- _Directions for this task_:
Which lines of the data below hold "left"? Copy each of them.

[Excerpts from a dataset]
* * *
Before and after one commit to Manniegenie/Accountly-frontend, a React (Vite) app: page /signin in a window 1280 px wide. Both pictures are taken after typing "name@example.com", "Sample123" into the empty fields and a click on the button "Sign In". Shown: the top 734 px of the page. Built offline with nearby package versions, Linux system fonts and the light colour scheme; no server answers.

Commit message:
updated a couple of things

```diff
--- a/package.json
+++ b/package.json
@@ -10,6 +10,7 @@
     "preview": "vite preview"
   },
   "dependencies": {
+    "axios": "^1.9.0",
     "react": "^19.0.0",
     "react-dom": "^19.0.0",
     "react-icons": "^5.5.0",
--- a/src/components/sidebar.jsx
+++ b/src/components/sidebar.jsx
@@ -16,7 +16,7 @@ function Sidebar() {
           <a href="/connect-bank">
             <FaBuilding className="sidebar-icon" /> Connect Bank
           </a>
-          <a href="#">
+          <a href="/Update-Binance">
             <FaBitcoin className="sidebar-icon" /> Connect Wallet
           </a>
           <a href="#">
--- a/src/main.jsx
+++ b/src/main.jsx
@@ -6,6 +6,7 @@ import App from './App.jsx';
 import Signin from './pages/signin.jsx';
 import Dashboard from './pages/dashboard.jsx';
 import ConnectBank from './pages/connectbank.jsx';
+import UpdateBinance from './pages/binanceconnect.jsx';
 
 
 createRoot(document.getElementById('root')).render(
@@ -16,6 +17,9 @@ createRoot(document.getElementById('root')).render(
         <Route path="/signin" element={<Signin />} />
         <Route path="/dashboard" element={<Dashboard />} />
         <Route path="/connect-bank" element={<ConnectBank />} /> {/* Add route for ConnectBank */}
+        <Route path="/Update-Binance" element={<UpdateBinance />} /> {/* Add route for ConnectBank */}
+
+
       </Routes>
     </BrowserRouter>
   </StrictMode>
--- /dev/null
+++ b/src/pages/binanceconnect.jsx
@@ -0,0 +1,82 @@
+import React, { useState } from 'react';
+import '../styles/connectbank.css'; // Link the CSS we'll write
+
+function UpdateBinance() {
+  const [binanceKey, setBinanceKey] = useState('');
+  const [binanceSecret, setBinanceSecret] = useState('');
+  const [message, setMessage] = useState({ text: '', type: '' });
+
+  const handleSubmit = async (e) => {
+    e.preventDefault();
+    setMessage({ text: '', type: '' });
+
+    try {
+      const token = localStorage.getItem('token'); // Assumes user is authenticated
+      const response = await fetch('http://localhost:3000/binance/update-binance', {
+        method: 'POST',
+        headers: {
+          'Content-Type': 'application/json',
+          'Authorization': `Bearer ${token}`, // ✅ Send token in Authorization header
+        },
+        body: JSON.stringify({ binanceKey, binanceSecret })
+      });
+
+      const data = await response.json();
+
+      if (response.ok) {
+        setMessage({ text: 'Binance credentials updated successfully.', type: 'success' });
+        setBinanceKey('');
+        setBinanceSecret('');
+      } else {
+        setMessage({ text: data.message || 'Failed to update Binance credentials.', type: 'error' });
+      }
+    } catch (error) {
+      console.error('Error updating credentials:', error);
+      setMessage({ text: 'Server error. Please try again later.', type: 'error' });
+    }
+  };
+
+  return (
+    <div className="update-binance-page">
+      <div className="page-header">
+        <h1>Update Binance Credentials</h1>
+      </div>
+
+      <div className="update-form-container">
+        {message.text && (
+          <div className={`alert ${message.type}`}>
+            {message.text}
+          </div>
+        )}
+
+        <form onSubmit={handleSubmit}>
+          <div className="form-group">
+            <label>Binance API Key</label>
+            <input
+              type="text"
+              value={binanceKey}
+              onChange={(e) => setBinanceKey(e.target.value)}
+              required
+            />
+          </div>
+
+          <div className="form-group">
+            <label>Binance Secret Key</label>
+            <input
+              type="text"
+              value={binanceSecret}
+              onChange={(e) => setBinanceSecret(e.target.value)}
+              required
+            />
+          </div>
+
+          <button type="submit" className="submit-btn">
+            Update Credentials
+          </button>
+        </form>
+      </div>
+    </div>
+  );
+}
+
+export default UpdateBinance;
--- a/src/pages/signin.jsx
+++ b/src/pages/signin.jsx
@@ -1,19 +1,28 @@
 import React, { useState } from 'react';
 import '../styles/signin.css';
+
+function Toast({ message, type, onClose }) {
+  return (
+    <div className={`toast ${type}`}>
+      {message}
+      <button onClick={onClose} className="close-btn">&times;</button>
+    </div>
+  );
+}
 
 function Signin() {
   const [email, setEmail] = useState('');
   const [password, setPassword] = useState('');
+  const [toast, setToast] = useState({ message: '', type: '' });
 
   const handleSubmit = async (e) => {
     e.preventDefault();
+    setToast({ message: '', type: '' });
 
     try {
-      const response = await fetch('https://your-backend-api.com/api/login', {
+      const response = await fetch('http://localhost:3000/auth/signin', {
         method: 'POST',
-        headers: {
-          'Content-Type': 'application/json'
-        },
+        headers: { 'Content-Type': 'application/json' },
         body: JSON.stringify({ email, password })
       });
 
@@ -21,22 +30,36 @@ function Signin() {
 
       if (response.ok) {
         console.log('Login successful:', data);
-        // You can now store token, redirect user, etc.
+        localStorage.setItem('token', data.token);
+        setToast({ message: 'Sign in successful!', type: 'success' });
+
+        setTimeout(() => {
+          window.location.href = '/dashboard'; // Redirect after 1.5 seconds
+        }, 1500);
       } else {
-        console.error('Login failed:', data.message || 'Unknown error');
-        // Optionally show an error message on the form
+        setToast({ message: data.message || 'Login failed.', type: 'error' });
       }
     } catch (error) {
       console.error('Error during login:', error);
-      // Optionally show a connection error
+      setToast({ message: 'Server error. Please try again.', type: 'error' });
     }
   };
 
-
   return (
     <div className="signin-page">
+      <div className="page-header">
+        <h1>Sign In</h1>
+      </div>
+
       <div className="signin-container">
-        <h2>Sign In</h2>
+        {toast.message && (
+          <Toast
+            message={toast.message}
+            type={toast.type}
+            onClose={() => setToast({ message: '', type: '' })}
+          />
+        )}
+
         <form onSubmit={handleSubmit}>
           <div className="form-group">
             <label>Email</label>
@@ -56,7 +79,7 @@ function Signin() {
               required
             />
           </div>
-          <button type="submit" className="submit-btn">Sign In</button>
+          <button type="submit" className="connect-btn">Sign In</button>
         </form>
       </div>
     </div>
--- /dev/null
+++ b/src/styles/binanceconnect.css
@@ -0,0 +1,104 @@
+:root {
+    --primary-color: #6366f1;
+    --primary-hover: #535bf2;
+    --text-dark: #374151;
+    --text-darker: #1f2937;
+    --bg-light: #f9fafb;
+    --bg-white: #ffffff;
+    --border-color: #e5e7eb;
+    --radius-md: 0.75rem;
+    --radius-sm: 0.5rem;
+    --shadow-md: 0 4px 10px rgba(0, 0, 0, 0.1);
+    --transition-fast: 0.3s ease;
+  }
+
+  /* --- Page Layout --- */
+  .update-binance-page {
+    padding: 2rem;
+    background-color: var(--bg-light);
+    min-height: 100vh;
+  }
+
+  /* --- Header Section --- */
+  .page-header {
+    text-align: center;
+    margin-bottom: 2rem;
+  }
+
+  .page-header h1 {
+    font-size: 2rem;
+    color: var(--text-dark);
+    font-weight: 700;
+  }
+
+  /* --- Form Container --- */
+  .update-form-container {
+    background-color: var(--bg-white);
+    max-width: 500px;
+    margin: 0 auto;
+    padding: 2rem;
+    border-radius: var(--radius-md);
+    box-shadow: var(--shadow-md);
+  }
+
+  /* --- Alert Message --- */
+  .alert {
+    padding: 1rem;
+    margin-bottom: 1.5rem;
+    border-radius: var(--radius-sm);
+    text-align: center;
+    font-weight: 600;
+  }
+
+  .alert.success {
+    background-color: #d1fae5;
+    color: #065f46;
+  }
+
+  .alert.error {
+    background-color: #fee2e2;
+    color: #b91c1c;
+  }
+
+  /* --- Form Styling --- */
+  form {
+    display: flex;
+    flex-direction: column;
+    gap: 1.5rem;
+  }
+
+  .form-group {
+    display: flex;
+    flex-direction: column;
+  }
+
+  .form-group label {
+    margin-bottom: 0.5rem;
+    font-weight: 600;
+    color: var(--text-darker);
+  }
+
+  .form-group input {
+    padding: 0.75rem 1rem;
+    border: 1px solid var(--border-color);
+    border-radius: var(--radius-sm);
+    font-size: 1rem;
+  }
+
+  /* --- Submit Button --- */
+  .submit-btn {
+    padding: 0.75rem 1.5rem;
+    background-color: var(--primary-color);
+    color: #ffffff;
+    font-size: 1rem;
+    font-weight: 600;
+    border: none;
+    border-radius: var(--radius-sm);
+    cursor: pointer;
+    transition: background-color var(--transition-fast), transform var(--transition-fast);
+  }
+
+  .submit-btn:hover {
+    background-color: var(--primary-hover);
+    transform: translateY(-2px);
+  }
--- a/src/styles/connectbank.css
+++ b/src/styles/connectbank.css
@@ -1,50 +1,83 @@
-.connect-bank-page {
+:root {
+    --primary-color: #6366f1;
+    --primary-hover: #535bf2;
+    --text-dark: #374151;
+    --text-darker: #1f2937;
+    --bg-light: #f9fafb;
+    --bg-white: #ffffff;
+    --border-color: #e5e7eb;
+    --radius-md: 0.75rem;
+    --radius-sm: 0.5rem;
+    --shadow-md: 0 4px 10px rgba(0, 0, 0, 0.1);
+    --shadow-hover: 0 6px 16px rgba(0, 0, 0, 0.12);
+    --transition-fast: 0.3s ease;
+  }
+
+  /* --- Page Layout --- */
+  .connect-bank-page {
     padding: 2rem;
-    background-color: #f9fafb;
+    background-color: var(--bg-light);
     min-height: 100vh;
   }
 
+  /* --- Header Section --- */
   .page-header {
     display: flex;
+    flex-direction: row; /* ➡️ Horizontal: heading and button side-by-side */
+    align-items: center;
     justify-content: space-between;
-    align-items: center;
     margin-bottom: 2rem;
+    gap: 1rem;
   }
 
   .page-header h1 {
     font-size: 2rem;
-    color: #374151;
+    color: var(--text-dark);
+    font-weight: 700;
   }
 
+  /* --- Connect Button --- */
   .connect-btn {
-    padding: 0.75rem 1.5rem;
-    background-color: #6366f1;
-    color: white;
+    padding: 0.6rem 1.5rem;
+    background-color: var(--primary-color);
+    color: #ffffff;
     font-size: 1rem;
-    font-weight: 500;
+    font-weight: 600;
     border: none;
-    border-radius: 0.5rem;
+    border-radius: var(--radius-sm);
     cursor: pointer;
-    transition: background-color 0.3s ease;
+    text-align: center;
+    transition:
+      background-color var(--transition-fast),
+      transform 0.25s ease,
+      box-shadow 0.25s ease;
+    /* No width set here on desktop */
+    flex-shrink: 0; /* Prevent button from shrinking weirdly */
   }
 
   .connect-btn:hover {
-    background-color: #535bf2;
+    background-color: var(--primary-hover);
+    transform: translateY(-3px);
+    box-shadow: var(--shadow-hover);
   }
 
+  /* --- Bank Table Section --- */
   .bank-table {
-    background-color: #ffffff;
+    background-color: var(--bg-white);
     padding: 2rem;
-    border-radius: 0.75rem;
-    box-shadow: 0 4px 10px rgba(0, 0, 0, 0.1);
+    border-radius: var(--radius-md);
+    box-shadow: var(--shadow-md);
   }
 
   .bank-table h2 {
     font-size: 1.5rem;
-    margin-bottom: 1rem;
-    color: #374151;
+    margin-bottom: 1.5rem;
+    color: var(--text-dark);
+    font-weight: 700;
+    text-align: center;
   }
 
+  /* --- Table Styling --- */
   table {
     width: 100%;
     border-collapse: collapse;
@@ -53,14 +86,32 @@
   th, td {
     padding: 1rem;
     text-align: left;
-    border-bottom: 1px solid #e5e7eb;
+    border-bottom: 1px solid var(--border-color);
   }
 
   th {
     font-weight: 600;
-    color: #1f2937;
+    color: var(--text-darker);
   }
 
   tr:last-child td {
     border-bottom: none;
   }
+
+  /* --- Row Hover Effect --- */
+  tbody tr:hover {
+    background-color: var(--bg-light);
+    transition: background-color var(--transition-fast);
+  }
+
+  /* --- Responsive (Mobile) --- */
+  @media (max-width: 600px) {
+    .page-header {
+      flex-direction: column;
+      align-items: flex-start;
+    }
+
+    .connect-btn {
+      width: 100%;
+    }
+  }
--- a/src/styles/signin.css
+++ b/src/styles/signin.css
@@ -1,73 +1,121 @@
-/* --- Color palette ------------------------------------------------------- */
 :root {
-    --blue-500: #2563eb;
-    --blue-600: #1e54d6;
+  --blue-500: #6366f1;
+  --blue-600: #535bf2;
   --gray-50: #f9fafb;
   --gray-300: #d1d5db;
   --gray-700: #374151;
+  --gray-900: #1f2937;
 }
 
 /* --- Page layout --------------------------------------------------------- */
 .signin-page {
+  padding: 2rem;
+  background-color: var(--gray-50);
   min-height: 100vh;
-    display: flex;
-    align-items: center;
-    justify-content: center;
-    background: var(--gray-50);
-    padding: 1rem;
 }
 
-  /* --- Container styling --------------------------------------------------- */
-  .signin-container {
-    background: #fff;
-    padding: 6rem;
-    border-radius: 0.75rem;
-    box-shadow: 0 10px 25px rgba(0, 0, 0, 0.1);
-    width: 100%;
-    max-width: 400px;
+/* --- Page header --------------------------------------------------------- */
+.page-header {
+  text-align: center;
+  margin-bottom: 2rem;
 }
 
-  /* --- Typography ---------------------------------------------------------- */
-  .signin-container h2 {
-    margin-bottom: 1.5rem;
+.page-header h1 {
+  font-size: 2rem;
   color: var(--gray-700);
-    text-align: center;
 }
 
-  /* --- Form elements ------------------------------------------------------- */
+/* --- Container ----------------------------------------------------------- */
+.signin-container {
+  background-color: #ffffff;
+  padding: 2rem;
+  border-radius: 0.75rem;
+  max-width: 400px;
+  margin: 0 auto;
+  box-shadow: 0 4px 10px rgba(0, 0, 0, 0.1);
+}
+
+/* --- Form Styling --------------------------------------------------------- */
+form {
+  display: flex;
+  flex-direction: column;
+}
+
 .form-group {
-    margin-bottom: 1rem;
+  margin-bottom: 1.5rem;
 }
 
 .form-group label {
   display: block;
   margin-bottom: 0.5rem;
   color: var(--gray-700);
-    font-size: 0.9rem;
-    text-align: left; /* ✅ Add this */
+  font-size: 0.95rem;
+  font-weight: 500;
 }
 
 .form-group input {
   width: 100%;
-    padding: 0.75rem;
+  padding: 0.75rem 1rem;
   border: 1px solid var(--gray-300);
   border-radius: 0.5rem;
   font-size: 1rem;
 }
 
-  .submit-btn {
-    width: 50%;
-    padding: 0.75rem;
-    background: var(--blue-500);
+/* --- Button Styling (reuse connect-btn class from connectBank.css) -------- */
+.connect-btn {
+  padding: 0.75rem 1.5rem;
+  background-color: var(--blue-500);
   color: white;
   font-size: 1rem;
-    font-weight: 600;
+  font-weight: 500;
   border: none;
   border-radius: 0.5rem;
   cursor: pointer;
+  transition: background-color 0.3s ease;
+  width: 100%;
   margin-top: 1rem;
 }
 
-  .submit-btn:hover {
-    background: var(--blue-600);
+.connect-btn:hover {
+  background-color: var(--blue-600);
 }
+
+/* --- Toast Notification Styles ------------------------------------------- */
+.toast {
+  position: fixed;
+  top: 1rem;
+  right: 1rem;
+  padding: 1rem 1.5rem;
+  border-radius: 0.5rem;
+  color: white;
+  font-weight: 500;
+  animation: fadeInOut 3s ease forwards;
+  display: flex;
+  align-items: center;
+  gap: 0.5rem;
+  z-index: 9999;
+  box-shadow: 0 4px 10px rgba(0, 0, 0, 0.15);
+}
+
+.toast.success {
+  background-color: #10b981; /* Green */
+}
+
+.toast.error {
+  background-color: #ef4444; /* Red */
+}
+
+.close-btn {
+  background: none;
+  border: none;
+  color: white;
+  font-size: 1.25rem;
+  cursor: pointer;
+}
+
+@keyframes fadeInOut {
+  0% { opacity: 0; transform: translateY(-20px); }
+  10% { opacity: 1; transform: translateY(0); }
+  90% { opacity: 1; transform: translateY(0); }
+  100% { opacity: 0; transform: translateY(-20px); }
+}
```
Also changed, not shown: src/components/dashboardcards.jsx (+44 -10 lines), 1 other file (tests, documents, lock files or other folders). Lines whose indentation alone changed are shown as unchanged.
* * *
- _Answer area_:
     text-align: left;
-    text-align: left; /* ✅ Add this */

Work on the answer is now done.